Content starts
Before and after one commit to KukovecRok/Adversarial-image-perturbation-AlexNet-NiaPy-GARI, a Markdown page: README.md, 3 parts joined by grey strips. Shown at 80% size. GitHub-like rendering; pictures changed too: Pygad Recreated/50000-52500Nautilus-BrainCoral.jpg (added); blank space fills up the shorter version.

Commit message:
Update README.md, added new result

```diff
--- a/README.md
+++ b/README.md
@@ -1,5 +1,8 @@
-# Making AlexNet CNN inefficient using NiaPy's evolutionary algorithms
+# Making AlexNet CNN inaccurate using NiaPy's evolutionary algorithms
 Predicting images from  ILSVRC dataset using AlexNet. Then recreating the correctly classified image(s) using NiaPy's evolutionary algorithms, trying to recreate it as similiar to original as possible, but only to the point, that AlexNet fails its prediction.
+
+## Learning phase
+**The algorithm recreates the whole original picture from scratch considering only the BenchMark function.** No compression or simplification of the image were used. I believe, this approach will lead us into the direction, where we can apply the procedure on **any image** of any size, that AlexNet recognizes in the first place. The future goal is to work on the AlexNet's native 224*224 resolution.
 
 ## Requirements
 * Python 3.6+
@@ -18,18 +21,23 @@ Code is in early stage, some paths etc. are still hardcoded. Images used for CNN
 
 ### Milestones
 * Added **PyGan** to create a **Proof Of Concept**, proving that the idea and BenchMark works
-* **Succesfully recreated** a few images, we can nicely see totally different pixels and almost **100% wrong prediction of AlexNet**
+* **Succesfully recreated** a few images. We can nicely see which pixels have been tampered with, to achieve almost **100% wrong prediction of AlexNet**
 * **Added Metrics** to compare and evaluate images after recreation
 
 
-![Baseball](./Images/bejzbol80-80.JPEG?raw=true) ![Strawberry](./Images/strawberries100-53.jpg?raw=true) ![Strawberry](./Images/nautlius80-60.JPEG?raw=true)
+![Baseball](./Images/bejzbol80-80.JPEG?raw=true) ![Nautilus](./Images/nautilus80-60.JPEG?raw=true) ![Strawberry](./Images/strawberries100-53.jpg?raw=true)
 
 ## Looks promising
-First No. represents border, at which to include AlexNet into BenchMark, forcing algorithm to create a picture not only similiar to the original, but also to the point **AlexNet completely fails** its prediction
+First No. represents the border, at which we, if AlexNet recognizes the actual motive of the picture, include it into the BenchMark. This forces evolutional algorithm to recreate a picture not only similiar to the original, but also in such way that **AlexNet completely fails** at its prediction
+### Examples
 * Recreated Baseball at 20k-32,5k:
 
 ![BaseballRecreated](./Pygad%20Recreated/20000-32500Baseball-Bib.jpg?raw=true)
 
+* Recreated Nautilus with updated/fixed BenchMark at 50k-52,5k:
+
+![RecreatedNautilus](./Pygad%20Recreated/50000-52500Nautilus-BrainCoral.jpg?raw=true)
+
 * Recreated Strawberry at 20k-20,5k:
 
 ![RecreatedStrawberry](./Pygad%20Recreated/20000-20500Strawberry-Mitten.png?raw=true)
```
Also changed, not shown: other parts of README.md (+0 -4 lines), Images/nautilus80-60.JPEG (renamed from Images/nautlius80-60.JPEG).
Content ends
Each line above must be returned exactly as written.

- [ANSWER SPACE]:
Before and after one commit to KukovecRok/Adversarial-image-perturbation-AlexNet-NiaPy-GARI, a Markdown page: README.md, 3 parts joined by grey strips. Shown at 80% size. GitHub-like rendering; pictures changed too: Pygad Recreated/50000-52500Nautilus-BrainCoral.jpg (added); blank space fills up the shorter version.

Commit message:
Update README.md, added new result

```diff
--- a/README.md
+++ b/README.md
@@ -1,5 +1,8 @@
-# Making AlexNet CNN inefficient using NiaPy's evolutionary algorithms
+# Making AlexNet CNN inaccurate using NiaPy's evolutionary algorithms
 Predicting images from  ILSVRC dataset using AlexNet. Then recreating the correctly classified image(s) using NiaPy's evolutionary algorithms, trying to recreate it as similiar to original as possible, but only to the point, that AlexNet fails its prediction.
+
+## Learning phase
+**The algorithm recreates the whole original picture from scratch considering only the BenchMark function.** No compression or simplification of the image were used. I believe, this approach will lead us into the direction, where we can apply the procedure on **any image** of any size, that AlexNet recognizes in the first place. The future goal is to work on the AlexNet's native 224*224 resolution.
 
 ## Requirements
 * Python 3.6+
@@ -18,18 +21,23 @@ Code is in early stage, some paths etc. are still hardcoded. Images used for CNN
 
 ### Milestones
 * Added **PyGan** to create a **Proof Of Concept**, proving that the idea and BenchMark works
-* **Succesfully recreated** a few images, we can nicely see totally different pixels and almost **100% wrong prediction of AlexNet**
+* **Succesfully recreated** a few images. We can nicely see which pixels have been tampered with, to achieve almost **100% wrong prediction of AlexNet**
 * **Added Metrics** to compare and evaluate images after recreation
 
 
-![Baseball](./Images/bejzbol80-80.JPEG?raw=true) ![Strawberry](./Images/strawberries100-53.jpg?raw=true) ![Strawberry](./Images/nautlius80-60.JPEG?raw=true)
+![Baseball](./Images/bejzbol80-80.JPEG?raw=true) ![Nautilus](./Images/nautilus80-60.JPEG?raw=true) ![Strawberry](./Images/strawberries100-53.jpg?raw=true)
 
 ## Looks promising
-First No. represents border, at which to include AlexNet into BenchMark, forcing algorithm to create a picture not only similiar to the original, but also to the point **AlexNet completely fails** its prediction
+First No. represents the border, at which we, if AlexNet recognizes the actual motive of the picture, include it into the BenchMark. This forces evolutional algorithm to recreate a picture not only similiar to the original, but also in such way that **AlexNet completely fails** at its prediction
+### Examples
 * Recreated Baseball at 20k-32,5k:
 
 ![BaseballRecreated](./Pygad%20Recreated/20000-32500Baseball-Bib.jpg?raw=true)
 
+* Recreated Nautilus with updated/fixed BenchMark at 50k-52,5k:
+
+![RecreatedNautilus](./Pygad%20Recreated/50000-52500Nautilus-BrainCoral.jpg?raw=true)
+
 * Recreated Strawberry at 20k-20,5k:
 
 ![RecreatedStrawberry](./Pygad%20Recreated/20000-20500Strawberry-Mitten.png?raw=true)
```
Also changed, not shown: other parts of README.md (+0 -4 lines), Images/nautilus80-60.JPEG (renamed from Images/nautlius80-60.JPEG).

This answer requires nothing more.